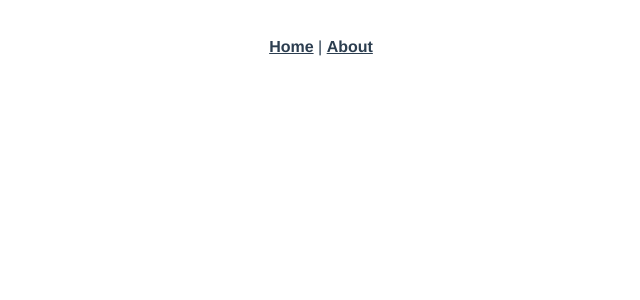
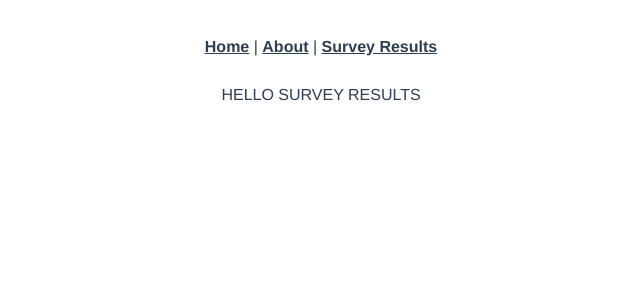
Before and after one commit to tom-dorofeyev/projAskEm, a Vue app in the folder frontend/: page /survey/results/1 in a window 1280 px wide. Shown: the top 300 px of the page, without its empty margins (319-959 px from the left). Built offline with nearby package versions, Linux system fonts and the light colour scheme.

Commit message:
First Commit

```diff
--- a/frontend/src/App.vue
+++ b/frontend/src/App.vue
@@ -2,7 +2,8 @@
   <div id="app">
     <nav class="main-nav">
       <router-link to="/">Home</router-link> |
-      <router-link to="/about">About</router-link>
+      <router-link to="/about">About</router-link> |
+      <router-link to="/survey/results/:id">Survey Results</router-link>
     </nav>
     <router-view/>
   </div>
--- a/frontend/src/router.js
+++ b/frontend/src/router.js
@@ -2,6 +2,7 @@ import Vue from 'vue'
 import Router from 'vue-router'
 import home from './views/homePage.vue'
 import about from './views/about.vue'
+import surveyResults from './views/surveyResults.vue'
 import createSurvey from './views/createSurvey.vue'
 
 Vue.use(Router)
@@ -16,6 +17,11 @@ export default new Router({
       component: home
     },
     {
+      path: '/survey/results/:id',
+      name: 'surveyResults',
+      component: surveyResults
+    },
+    {
       path: '/about',
       name: 'about',
       component: about
--- /dev/null
+++ b/frontend/src/views/surveyResults.vue
@@ -0,0 +1,15 @@
+<template>
+  <div class="survey-results-page">
+    HELLO SURVEY RESULTS
+  </div>
+</template>
+
+<script>
+
+
+export default {
+  components: {
+
+  }
+}
+</script>
```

**REQUIRED WORK:** Before answering, check every line of the records for the string "from", then state how many lines have it, with the number only.

**YOUR RESPONSE:** 7